» **Your task**:
How many lines of the data contain the word "accent"? Give only that number.

» **Web page revision data**:
□ □ □ □ □
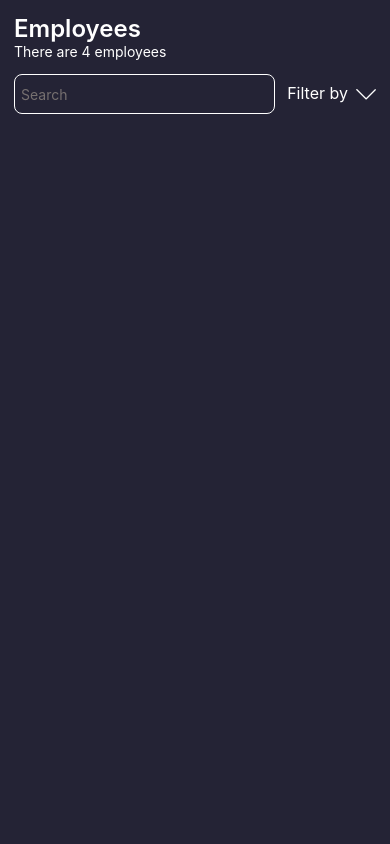
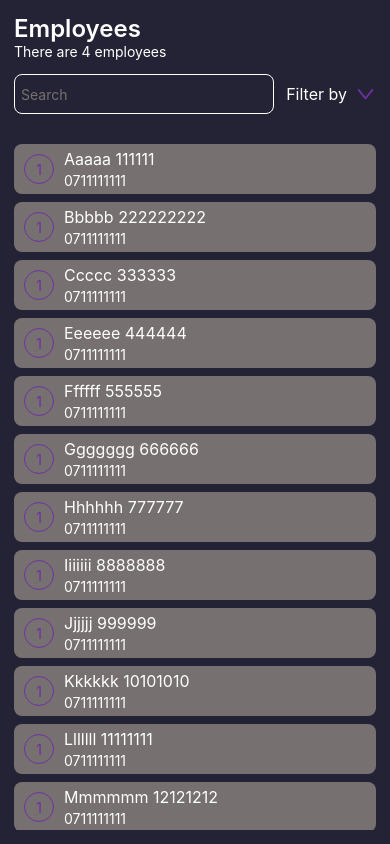
Before and after one commit to NK-William/Employee-Management, a React Native app: screen / in a window 390 px wide. Built offline with nearby package versions, Linux system fonts and the light colour scheme.

Commit message:
feat: (List): added list contents

```diff
--- a/package.json
+++ b/package.json
@@ -11,7 +11,8 @@
   },
   "dependencies": {
     "react": "18.2.0",
-    "react-native": "0.74.2"
+    "react-native": "0.74.2",
+    "react-native-vector-icons": "^10.1.0"
   },
   "devDependencies": {
     "@babel/core": "^7.20.0",
--- a/src/screens/list/index.tsx
+++ b/src/screens/list/index.tsx
@@ -1,8 +1,96 @@
-import {View, Text, TextInput} from 'react-native';
+import {View, Text, TextInput, FlatList, TouchableOpacity} from 'react-native';
 import React from 'react';
 import getStyling from './style';
-import {gray} from '../../constants/colors';
-import SimpleLineIcons from 'react-native-vector-icons/SimpleLineIcons';
+import {accent, gray} from '../../constants/colors';
+import AntDesign from 'react-native-vector-icons/AntDesign';
+import Ionicons from 'react-native-vector-icons/Ionicons';
+
+interface IEmployee {
+  id: number;
+  firstName: string;
+  lastName: string;
+  contactNumber: string;
+}
+const fakeData: IEmployee[] = [
+  {
+    id: 1,
+    firstName: 'Aaaaa',
+    lastName: '111111',
+    contactNumber: '0711111111',
+  },
+  {
+    id: 2,
+    firstName: 'Bbbbb',
+    lastName: '222222222',
+    contactNumber: '0722222222',
+  },
+  {
+    id: 3,
+    firstName: 'Ccccc',
+    lastName: '333333',
+    contactNumber: '0733333333',
+  },
+  {
+    id: 4,
+    firstName: 'Eeeeee',
+    lastName: '444444',
+    contactNumber: '0744444444',
+  },
+  {
+    id: 5,
+    firstName: 'Ffffff',
+    lastName: '555555',
+    contactNumber: '0755555555',
+  },
+  {
+    id: 6,
+    firstName: 'Ggggggg',
+    lastName: '666666',
+    contactNumber: '0766666666',
+  },
+  {
+    id: 7,
+    firstName: 'Hhhhhh',
+    lastName: '777777',
+    contactNumber: '0777777777',
+  },
+  {
+    id: 8,
+    firstName: 'Iiiiiii',
+    lastName: '8888888',
+    contactNumber: '0788888888',
+  },
+  {
+    id: 9,
+    firstName: 'Jjjjjj',
+    lastName: '999999',
+    contactNumber: '0799999999',
+  },
+  {
+    id: 10,
+    firstName: 'Kkkkkk',
+    lastName: '10101010',
+    contactNumber: '071010101010',
+  },
+  {
+    id: 11,
+    firstName: 'Lllllll',
+    lastName: '11111111',
+    contactNumber: '0721111111',
+  },
+  {
+    id: 12,
+    firstName: 'Mmmmmm',
+    lastName: '12121212',
+    contactNumber: '0712121212',
+  },
+  {
+    id: 13,
+    firstName: 'Nnnnn',
+    lastName: '13131313',
+    contactNumber: '0713131313',
+  },
+];
 
 const List = () => {
   const styles = getStyling();
@@ -24,13 +112,40 @@ const List = () => {
       <View style={styles.filterContainer}>
         <View style={styles.filterIconTextContainer}>
           <Text style={styles.filterText}>Filter by</Text>
-          <SimpleLineIcons
-            name="arrow-down"
-            size={20}
-            style={{color: 'white', marginLeft: 8}}
+          <AntDesign
+            name="down"
+            size={21}
+            style={{color: accent, marginLeft: 8}}
           />
+          {/* <Ionicons
+            name="close-outline"
+            size={23}
+            style={{color: accent, marginLeft: 8}}
+          /> */}
         </View>
       </View>
+    );
+  };
+
+  const ListItem = ({item}: {item: IEmployee}) => {
+    const {firstName, lastName, contactNumber} = item;
+
+    return (
+      <TouchableOpacity style={styles.listItemContainer}>
+        <View style={styles.listItemNumberContainer}>
+          <View style={styles.listItemNumberCircle}>
+            <Text style={styles.listItemNumber}>1</Text>
+          </View>
+        </View>
+        <View style={styles.listItemDetailsContainer}>
+          <Text
+            numberOfLines={1}
+            style={
+              styles.listItemDetailsNameText
+            }>{`${firstName}  ${lastName}`}</Text>
+          <Text style={styles.listItemDetailsNumberText}>0711111111</Text>
+        </View>
+      </TouchableOpacity>
     );
   };
 
@@ -44,6 +159,13 @@ const List = () => {
           <Filter />
         </View>
       </View>
+      <View style={styles.listContainer}>
+        <FlatList
+          data={fakeData}
+          keyExtractor={item => item.id}
+          renderItem={({item}) => <ListItem item={item} />}
+        />
+      </View>
     </View>
   );
 };
--- a/src/screens/list/style.ts
+++ b/src/screens/list/style.ts
@@ -1,5 +1,5 @@
 import {StyleSheet} from 'react-native';
-import {accent, primary, textColor} from '../../constants/colors';
+import {accent, gray, primary, textColor} from '../../constants/colors';
 
 const getStyling = () => {
   return StyleSheet.create({
@@ -35,6 +35,7 @@ const getStyling = () => {
     },
     filterIconTextContainer: {
       flexDirection: 'row',
+      alignItems: 'center',
     },
     filterContainer: {
       justifyContent: 'center',
@@ -44,6 +45,45 @@ const getStyling = () => {
       color: textColor,
       fontSize: 16,
     },
+    listContainer: {
+      position: 'relative',
+      flex: 1,
+      marginTop: 8,
+    },
+    listItemContainer: {
+      backgroundColor: gray,
+      marginTop: 8,
+      height: 50,
+      paddingHorizontal: 10,
+      alignItems: 'center',
+      borderRadius: 8,
+      flexDirection: 'row',
+    },
+    listItemNumberContainer: {},
+    listItemNumberCircle: {
+      width: 30,
+      height: 30,
+      borderColor: accent,
+      borderRadius: 15,
+      borderWidth: 1,
+      alignItems: 'center',
+      justifyContent: 'center',
+    },
+    listItemNumber: {
+      color: accent,
+    },
+    listItemDetailsContainer: {
+      flex: 1,
+      marginLeft: 10,
+    },
+    listItemDetailsNameText: {
+      color: textColor,
+      fontSize: 16,
+    },
+    listItemDetailsNumberText: {
+      color: textColor,
+      marginTop: 3,
+    },
   });
 };
 
```
Also changed, not shown: 2 other files (tests, documents, lock files or other folders).
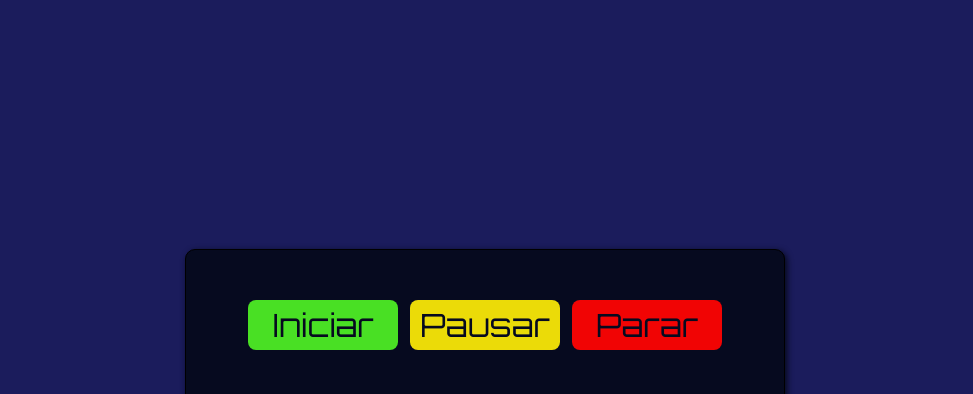
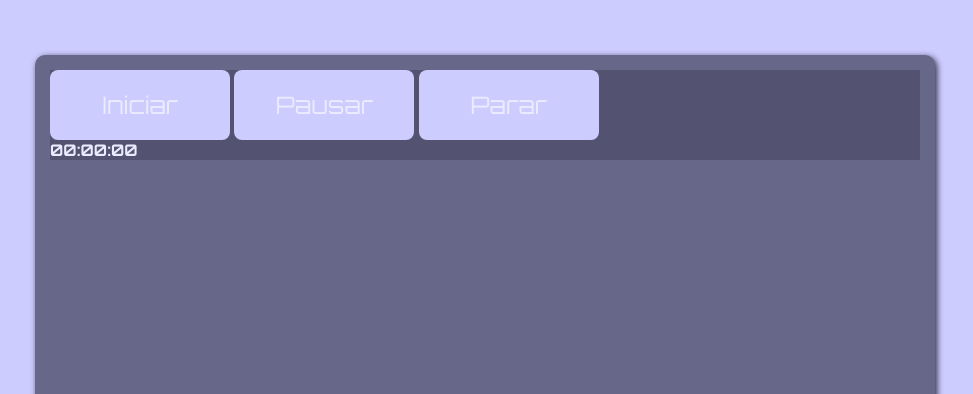
Before and after one commit to joaovitorcs/CRTD, a plain HTML site: page cronometro.html in a window 1280 px wide. Shown: the top 394 px of the page, without its empty margins (155-1128 px from the left). Drawn offline with Linux system fonts and the light colour scheme.

Commit message:
Correção de caminho

```diff
--- a/cronometro.html
+++ b/cronometro.html
@@ -5,12 +5,14 @@
     <meta http-equiv="X-UA-Compatible" content="IE=edge">
     <meta name="viewport" content="width=device-width, initial-scale=1.0">
     <title>Cronômetro</title>
-    <link rel="stylesheet" href="./css/style.css">
+    <link rel="stylesheet" href="./css/cronometro.css">
+    <link rel="stylesheet" href="./css/main.css">
     <link rel="preconnect" href="https://fonts.gstatic.com">
     <link href="https://fonts.googleapis.com/css2?family=Orbitron:wght@400;700&display=swap" rel="stylesheet">
 </head>
 <body>
     <div class="content">
+        <div class="container">
             <div id="buttons">
                 <button onclick="iniciarContador();" id="iniciar">Iniciar</button>
                 <button onclick="pausarContador();" id="pausar">Pausar</button>
@@ -19,6 +21,8 @@
             <div id="display">
                 <h1 id="contador">00:00:00</h1>
             </div>
+
+        </div>
     </div>
     <script src="./js/cronometro.js"></script>
 </body>
```
Lines whose indentation alone changed are shown as unchanged.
□ □ □ □ □
» **Exercise result**:
7